RECORDS FOR THIS EXERCISE:
○ ○ ○ ○ ○

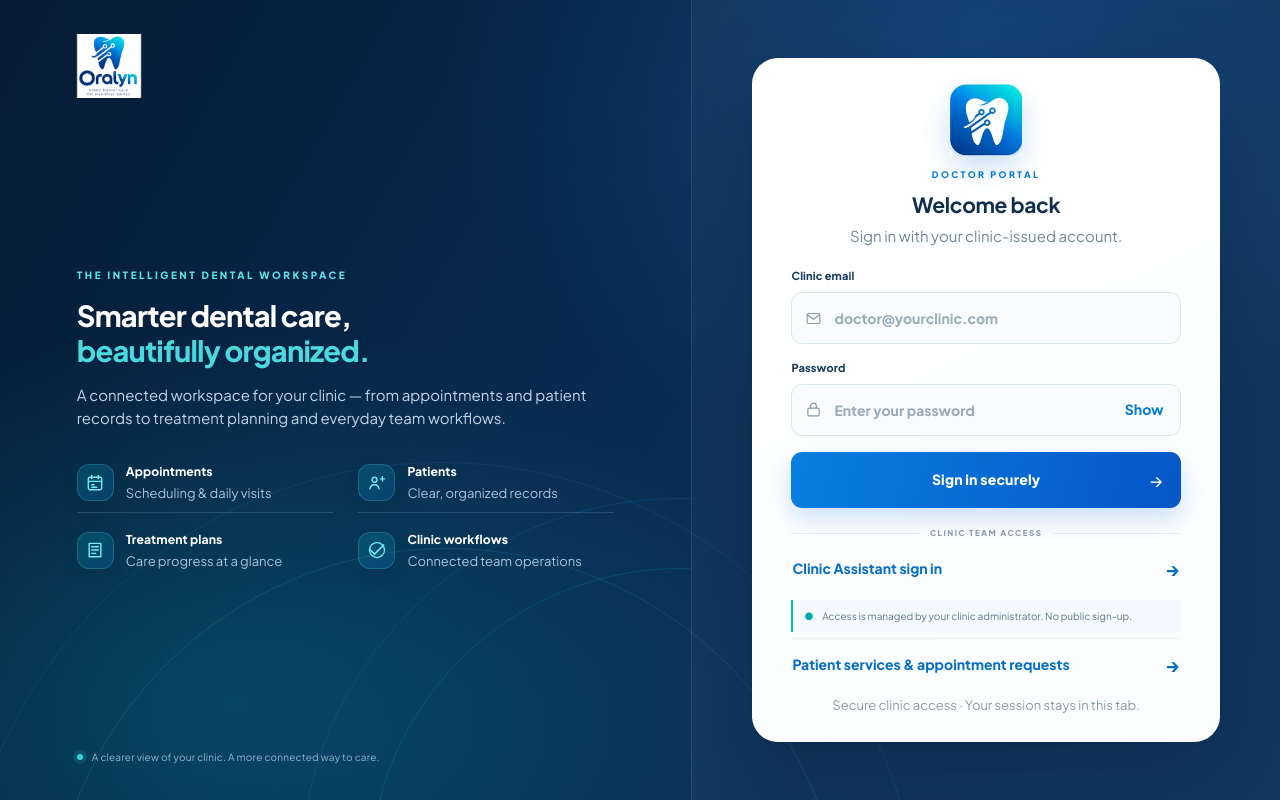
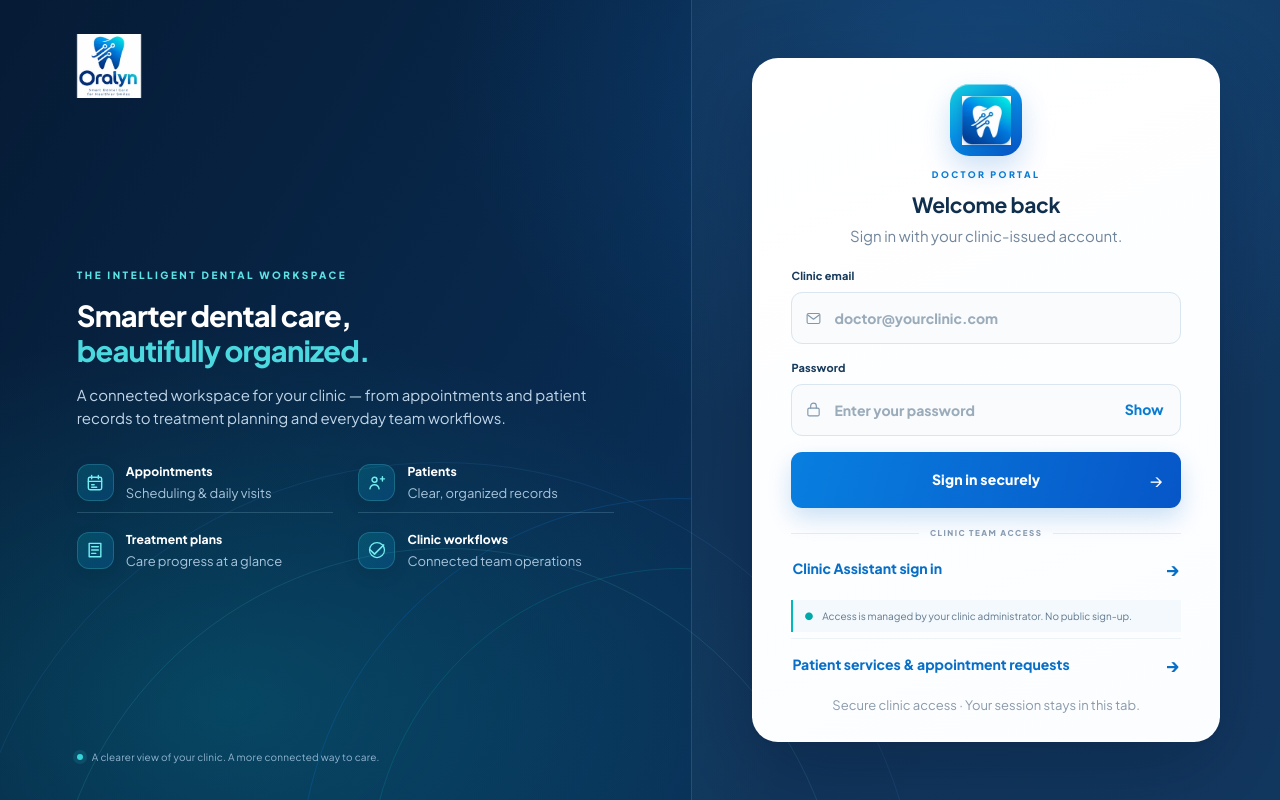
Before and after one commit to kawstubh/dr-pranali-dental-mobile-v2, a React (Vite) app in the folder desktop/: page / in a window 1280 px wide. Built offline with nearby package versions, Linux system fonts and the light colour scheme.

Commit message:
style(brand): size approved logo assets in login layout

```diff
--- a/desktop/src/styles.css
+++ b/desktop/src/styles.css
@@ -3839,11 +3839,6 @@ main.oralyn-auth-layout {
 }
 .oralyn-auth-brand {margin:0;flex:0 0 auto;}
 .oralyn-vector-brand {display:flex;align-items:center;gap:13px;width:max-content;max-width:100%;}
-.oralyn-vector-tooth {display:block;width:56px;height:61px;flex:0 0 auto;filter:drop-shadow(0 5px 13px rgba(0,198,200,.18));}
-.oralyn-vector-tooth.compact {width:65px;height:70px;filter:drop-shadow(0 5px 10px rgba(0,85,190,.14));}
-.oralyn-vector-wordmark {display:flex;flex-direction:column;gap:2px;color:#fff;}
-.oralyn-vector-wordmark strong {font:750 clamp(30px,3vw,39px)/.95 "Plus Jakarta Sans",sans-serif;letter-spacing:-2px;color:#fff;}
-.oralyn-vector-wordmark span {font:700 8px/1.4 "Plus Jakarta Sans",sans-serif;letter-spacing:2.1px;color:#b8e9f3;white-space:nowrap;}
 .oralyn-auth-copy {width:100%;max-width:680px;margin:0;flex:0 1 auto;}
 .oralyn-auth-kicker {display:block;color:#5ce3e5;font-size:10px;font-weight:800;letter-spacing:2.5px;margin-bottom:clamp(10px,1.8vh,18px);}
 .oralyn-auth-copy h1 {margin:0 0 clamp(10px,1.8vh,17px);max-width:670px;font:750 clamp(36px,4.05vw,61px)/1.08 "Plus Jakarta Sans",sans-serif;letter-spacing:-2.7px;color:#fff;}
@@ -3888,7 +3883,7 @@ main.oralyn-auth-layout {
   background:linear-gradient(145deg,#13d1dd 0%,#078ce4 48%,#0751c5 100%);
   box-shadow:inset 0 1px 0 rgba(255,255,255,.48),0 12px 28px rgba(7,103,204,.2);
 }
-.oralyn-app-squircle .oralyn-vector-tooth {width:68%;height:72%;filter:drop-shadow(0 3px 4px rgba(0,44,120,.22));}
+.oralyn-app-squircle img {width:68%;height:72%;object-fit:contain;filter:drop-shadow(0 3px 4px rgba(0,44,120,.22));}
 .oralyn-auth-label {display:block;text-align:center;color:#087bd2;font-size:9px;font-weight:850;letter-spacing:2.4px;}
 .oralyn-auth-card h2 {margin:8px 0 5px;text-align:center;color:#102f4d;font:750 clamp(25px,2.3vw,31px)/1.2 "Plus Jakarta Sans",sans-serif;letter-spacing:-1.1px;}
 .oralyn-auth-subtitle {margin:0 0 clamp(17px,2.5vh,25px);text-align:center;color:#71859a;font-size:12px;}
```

○ ○ ○ ○ ○

WORK INSTRUCTIONS: A word-for-word copy of the data, without its pictures, is what is needed.

TASK ANSWER:
Before and after one commit to kawstubh/dr-pranali-dental-mobile-v2, a React (Vite) app in the folder desktop/: page / in a window 1280 px wide. Built offline with nearby package versions, Linux system fonts and the light colour scheme.

Commit message:
style(brand): size approved logo assets in login layout

```diff
--- a/desktop/src/styles.css
+++ b/desktop/src/styles.css
@@ -3839,11 +3839,6 @@ main.oralyn-auth-layout {
 }
 .oralyn-auth-brand {margin:0;flex:0 0 auto;}
 .oralyn-vector-brand {display:flex;align-items:center;gap:13px;width:max-content;max-width:100%;}
-.oralyn-vector-tooth {display:block;width:56px;height:61px;flex:0 0 auto;filter:drop-shadow(0 5px 13px rgba(0,198,200,.18));}
-.oralyn-vector-tooth.compact {width:65px;height:70px;filter:drop-shadow(0 5px 10px rgba(0,85,190,.14));}
-.oralyn-vector-wordmark {display:flex;flex-direction:column;gap:2px;color:#fff;}
-.oralyn-vector-wordmark strong {font:750 clamp(30px,3vw,39px)/.95 "Plus Jakarta Sans",sans-serif;letter-spacing:-2px;color:#fff;}
-.oralyn-vector-wordmark span {font:700 8px/1.4 "Plus Jakarta Sans",sans-serif;letter-spacing:2.1px;color:#b8e9f3;white-space:nowrap;}
 .oralyn-auth-copy {width:100%;max-width:680px;margin:0;flex:0 1 auto;}
 .oralyn-auth-kicker {display:block;color:#5ce3e5;font-size:10px;font-weight:800;letter-spacing:2.5px;margin-bottom:clamp(10px,1.8vh,18px);}
 .oralyn-auth-copy h1 {margin:0 0 clamp(10px,1.8vh,17px);max-width:670px;font:750 clamp(36px,4.05vw,61px)/1.08 "Plus Jakarta Sans",sans-serif;letter-spacing:-2.7px;color:#fff;}
@@ -3888,7 +3883,7 @@ main.oralyn-auth-layout {
   background:linear-gradient(145deg,#13d1dd 0%,#078ce4 48%,#0751c5 100%);
   box-shadow:inset 0 1px 0 rgba(255,255,255,.48),0 12px 28px rgba(7,103,204,.2);
 }
-.oralyn-app-squircle .oralyn-vector-tooth {width:68%;height:72%;filter:drop-shadow(0 3px 4px rgba(0,44,120,.22));}
+.oralyn-app-squircle img {width:68%;height:72%;object-fit:contain;filter:drop-shadow(0 3px 4px rgba(0,44,120,.22));}
 .oralyn-auth-label {display:block;text-align:center;color:#087bd2;font-size:9px;font-weight:850;letter-spacing:2.4px;}
 .oralyn-auth-card h2 {margin:8px 0 5px;text-align:center;color:#102f4d;font:750 clamp(25px,2.3vw,31px)/1.2 "Plus Jakarta Sans",sans-serif;letter-spacing:-1.1px;}
 .oralyn-auth-subtitle {margin:0 0 clamp(17px,2.5vh,25px);text-align:center;color:#71859a;font-size:12px;}
```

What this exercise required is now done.